The Bribery Act 2010 is the UK law which aims to prevent and prosecute those involved in bribery. The Act sets out to control and underline what is right and wrong and combat the threats bribery poses.
Bribery is considered the act of offering, giving, promising, asking, agreeing, receiving or soliciting something of value for the purpose of influencing an action. Bribery goes both ways; you can be the individual offering the bribe or the person receiving a bribe.
Bribery does not necessarily have to be in cash form, it includes gifts, holidays, entertainment favours and hospitality. In essence, a bribe can be construed as anything the recipient views as valuable.
ETCV is liable if an employee that performs services for the company pays a bribe to specifically get business, keep business, or gain a business advantage for the company.
Company Anti-Bribery Policy
The ETCV Compliance Manager is Micheal Glaire and he is responsible for monitoring the effectiveness of this policy. You can contact him using the form below, anonymously if you prefer. Alternatively you can call him on his mobile 07909 612 221.
The Edinburgh Training and Conference Venue adhere by a strict zero tolerance to the activities involved surrounding all bribery and corruption.
Please see the link here for latest version of the company’s Anti-Bribery & Anti-Corruption Policy

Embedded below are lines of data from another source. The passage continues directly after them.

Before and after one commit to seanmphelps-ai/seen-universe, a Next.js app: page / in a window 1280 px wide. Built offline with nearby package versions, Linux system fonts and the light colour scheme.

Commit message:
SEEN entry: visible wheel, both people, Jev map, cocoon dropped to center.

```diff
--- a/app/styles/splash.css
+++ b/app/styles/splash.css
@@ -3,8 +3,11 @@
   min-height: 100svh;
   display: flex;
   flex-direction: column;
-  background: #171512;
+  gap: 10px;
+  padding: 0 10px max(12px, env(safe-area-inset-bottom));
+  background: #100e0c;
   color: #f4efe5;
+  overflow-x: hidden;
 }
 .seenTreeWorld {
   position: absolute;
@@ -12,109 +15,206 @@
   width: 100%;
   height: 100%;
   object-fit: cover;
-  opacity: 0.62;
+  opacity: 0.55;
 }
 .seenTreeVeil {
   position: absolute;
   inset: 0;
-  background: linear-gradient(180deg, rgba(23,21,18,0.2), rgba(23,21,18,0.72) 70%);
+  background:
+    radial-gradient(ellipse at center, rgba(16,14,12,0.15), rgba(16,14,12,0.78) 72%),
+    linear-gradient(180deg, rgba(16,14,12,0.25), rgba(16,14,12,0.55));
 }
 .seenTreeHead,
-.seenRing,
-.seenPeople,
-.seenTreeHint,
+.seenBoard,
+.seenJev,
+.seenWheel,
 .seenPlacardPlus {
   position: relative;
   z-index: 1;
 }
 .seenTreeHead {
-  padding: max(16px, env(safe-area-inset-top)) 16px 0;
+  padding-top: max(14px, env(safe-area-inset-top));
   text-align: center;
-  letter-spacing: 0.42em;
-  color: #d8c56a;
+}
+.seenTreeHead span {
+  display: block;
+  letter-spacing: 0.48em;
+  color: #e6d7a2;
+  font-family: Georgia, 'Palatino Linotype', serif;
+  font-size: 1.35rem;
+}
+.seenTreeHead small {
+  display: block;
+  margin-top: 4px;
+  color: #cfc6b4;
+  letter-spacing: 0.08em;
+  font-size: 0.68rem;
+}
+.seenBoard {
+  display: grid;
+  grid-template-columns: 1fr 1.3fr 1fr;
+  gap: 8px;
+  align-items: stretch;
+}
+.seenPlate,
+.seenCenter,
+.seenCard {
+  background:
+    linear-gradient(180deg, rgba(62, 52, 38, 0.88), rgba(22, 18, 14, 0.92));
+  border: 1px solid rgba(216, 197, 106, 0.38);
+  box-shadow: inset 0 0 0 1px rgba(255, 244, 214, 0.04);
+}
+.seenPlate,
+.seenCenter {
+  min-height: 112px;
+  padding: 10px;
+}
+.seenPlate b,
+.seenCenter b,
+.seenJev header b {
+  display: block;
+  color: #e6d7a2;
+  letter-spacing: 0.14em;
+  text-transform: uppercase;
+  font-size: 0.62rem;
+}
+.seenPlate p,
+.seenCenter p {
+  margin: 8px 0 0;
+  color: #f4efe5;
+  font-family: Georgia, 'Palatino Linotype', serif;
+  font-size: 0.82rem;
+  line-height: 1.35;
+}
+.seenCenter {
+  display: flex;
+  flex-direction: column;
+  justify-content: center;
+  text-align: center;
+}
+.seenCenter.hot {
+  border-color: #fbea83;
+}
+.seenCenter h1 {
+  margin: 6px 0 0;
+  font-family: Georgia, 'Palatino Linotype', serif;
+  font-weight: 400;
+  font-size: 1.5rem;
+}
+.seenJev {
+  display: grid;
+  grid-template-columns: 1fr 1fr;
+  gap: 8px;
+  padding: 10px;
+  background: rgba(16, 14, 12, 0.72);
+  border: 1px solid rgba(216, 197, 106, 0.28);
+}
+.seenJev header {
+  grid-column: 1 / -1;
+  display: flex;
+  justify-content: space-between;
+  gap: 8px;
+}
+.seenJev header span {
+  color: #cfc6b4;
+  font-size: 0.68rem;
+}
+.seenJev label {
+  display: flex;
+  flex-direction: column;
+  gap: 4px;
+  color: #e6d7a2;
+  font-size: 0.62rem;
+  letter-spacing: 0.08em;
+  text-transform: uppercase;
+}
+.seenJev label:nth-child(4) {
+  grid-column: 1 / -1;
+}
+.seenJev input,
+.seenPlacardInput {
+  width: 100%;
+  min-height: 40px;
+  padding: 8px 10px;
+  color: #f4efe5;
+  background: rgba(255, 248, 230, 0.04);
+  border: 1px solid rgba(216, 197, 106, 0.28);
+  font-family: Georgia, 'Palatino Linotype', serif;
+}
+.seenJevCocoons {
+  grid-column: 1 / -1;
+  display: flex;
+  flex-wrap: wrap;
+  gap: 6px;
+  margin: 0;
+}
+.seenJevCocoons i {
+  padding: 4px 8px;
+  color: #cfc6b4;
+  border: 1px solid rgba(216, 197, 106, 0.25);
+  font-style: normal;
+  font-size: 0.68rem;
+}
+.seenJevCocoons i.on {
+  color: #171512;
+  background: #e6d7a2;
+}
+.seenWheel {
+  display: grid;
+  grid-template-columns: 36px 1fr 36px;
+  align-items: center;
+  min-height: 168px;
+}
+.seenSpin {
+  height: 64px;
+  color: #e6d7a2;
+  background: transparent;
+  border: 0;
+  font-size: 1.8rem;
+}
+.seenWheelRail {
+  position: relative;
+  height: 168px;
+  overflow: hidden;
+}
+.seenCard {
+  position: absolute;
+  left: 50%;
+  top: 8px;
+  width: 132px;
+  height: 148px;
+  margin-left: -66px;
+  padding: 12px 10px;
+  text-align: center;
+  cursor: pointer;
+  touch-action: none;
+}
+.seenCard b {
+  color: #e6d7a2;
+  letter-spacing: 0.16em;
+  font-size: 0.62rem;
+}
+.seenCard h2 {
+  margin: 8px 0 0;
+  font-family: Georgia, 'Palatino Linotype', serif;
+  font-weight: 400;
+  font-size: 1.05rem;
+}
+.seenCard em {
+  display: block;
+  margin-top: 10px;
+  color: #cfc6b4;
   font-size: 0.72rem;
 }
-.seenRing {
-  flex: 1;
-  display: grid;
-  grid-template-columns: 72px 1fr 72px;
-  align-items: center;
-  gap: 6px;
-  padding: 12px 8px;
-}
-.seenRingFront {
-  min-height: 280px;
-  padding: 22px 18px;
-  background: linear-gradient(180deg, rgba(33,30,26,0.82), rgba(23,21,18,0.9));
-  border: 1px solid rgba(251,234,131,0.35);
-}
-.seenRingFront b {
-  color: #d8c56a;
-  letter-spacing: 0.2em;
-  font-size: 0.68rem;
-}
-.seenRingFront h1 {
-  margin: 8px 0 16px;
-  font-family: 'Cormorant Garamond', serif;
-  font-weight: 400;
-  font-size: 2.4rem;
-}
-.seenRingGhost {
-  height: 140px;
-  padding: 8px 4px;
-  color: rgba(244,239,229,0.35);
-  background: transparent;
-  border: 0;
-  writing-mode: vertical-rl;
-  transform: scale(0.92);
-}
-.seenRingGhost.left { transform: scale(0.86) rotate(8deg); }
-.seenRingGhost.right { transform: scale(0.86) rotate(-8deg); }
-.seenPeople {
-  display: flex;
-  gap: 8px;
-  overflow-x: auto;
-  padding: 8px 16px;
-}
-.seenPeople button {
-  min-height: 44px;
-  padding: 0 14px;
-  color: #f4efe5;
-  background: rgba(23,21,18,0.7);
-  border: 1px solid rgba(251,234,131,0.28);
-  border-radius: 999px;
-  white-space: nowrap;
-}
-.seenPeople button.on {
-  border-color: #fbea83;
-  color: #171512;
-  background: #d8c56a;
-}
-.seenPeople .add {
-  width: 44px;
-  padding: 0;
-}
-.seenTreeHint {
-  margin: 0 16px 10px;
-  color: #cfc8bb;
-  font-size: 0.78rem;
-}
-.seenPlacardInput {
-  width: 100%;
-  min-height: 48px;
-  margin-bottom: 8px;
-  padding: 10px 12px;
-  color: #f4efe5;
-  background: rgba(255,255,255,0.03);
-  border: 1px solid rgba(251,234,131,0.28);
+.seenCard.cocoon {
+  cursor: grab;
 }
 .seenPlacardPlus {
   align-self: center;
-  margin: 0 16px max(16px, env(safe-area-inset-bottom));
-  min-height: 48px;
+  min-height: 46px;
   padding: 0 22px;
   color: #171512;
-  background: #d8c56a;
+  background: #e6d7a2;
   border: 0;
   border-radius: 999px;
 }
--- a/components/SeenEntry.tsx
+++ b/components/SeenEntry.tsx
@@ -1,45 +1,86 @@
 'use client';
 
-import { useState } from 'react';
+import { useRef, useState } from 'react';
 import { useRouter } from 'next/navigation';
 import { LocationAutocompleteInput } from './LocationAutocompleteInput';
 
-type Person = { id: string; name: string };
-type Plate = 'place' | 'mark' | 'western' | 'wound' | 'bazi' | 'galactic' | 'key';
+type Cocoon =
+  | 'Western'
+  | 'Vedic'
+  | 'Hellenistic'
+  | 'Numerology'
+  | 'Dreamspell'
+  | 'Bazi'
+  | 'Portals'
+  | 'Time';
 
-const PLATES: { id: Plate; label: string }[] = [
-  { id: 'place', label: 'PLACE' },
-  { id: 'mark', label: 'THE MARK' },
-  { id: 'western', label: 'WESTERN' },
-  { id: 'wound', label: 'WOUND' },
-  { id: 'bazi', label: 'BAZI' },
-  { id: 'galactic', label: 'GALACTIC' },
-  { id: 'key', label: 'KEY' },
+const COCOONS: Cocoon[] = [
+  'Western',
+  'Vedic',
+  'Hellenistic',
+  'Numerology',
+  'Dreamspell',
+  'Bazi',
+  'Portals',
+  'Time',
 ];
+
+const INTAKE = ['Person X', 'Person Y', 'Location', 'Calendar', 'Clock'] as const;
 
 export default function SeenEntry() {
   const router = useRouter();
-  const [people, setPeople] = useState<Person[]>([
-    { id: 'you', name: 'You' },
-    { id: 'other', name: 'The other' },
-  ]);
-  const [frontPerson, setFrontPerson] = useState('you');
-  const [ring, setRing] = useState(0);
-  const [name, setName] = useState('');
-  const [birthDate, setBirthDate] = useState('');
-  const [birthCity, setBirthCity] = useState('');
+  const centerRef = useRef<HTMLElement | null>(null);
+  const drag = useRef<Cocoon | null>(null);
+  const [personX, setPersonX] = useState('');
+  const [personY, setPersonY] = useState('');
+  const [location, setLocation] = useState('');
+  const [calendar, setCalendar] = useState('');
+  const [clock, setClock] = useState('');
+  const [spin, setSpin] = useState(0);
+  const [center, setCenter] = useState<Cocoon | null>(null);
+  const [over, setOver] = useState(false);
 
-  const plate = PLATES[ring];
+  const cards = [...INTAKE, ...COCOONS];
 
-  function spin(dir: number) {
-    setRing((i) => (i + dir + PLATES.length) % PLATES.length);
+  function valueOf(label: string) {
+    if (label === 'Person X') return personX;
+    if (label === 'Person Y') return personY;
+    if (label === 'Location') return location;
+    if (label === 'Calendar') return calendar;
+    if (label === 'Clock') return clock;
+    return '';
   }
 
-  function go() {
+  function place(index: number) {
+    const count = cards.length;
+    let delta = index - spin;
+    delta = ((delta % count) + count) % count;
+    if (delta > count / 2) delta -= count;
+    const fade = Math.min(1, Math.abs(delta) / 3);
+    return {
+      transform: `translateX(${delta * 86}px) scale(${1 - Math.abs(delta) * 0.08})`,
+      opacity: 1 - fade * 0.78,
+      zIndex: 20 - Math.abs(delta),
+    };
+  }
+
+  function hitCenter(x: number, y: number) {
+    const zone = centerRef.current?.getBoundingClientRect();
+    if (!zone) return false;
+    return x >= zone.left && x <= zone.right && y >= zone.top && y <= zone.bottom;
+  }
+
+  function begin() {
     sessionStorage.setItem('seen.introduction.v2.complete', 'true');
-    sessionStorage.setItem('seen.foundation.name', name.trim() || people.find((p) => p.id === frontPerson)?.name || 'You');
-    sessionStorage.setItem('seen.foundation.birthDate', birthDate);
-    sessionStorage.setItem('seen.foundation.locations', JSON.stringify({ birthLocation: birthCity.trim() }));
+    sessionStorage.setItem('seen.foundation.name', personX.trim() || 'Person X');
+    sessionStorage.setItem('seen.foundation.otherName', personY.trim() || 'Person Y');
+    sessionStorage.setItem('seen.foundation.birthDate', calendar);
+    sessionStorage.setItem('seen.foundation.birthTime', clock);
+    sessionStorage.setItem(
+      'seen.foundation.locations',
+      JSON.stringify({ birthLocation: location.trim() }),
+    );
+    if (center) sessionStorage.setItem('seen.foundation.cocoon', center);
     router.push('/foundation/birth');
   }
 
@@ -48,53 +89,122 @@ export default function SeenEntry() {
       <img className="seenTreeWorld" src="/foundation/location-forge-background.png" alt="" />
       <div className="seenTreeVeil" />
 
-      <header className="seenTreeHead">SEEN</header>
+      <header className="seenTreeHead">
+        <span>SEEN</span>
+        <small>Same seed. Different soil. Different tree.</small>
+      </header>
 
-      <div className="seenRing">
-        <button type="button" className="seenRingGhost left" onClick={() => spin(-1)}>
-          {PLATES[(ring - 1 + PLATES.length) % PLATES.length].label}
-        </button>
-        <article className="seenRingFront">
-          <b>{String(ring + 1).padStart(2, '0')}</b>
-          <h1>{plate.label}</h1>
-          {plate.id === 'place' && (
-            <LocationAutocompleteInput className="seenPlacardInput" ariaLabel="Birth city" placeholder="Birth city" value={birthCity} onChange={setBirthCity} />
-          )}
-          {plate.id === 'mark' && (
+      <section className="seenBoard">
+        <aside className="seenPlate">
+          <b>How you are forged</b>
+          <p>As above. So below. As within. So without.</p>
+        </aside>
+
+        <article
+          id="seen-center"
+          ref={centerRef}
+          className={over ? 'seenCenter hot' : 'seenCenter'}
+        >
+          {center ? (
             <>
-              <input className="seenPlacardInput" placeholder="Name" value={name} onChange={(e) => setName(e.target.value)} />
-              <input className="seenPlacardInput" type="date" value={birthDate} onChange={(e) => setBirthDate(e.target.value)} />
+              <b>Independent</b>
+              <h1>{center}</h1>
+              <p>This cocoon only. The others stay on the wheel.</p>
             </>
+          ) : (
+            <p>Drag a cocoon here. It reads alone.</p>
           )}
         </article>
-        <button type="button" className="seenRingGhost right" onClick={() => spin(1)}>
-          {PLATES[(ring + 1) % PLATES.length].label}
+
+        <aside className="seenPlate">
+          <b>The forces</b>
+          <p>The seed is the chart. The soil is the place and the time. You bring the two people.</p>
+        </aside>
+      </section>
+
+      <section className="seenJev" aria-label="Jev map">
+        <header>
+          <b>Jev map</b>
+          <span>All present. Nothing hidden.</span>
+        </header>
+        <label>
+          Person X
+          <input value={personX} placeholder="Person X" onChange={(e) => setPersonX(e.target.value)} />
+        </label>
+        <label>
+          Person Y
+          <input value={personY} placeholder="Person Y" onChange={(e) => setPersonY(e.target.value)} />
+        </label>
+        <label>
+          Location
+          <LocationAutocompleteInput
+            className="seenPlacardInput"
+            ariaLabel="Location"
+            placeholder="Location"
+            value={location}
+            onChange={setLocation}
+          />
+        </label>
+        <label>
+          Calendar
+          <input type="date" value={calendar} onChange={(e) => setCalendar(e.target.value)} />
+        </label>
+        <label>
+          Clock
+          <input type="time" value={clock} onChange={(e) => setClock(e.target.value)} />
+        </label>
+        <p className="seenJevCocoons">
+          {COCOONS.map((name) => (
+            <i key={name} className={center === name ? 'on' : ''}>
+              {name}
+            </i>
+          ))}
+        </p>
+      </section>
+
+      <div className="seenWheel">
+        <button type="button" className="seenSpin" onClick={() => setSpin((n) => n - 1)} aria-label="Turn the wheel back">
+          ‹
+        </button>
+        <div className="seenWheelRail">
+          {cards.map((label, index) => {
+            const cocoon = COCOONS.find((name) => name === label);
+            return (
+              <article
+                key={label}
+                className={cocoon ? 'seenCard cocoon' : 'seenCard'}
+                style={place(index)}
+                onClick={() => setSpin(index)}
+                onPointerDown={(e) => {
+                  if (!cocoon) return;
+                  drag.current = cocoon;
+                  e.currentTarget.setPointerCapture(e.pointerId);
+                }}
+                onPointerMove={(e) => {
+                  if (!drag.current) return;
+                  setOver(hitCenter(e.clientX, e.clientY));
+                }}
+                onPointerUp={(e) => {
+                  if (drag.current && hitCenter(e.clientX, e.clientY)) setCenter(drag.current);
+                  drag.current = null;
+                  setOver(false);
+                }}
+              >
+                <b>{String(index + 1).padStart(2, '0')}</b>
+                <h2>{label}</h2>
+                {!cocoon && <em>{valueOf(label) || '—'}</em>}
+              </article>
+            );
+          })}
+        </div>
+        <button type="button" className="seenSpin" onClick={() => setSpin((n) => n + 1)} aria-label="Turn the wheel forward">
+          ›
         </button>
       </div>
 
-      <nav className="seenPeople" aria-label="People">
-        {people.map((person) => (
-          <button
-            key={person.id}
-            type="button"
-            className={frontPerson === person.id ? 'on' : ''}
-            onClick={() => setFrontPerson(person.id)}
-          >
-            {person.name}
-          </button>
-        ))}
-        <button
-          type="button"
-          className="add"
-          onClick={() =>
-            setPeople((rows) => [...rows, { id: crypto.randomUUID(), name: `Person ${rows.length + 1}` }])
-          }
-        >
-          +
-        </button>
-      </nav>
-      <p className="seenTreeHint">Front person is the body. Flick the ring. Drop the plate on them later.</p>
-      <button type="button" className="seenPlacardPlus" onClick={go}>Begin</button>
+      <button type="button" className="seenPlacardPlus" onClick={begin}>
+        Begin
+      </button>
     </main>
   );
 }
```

(If you have any questions please raise them with your line manager.)
Training will be provided to all staff during their induction regarding Anti-Bribery and Corruption and thereafter reviewed annually. On completion, you will be asked to sign a declaration to confirm the completion of such training and the acceptance to comply with this policy.
The training will encompass:
- the understanding of the company’s anti-bribery and corruption policy
- understanding the different types of bribery and the consequences involved with failing to prevent bribery.
- identifying the common indicators of a bribe
An individual that reports certain types of wrongdoing is considered a whistleblower. As such you are protected by the law to prevent unfair treatment or loss of your job. You are able to raise your concern at any time about an incident if it has happened in the past, present or you believe will happen in the near future. To view complaints that count and do not count as whistleblowing please follow the following link – Whistleblowing
In a workplace envirnoment, professionalism and trust can cloak corruption meaning reporting activity can be difficult. To ensure corruption and bribery are reported effectively, consider the following steps:
- Gather as much evidence as possible – without justifiable proof of an individual(s) corrupt activities occurring, the case will likely be dismissed. The more proof you obtain of the corruption, the easier the investigation will be in handling the situation. At no point should you break other regulations to obtain evidence. Store all information in a secure location that the individual in question is least likely to access.
- Report the corruption to someone with authority. In the case with ETCV, filling out the form below will directly alert Mike Glaire, Managing Director, to ensure issues are dealt with the correct authority.
- Present all evidence in a professional manner. Showing too much emotion can sometimes be a mistake with the focus being placed on your reaction rather than the corruption in question.
- Keep up normal appearances. If you work with the person in question regularly and closely, it is important to act how you usually would around them so as not to raise their suspicions that you are aware of their activities.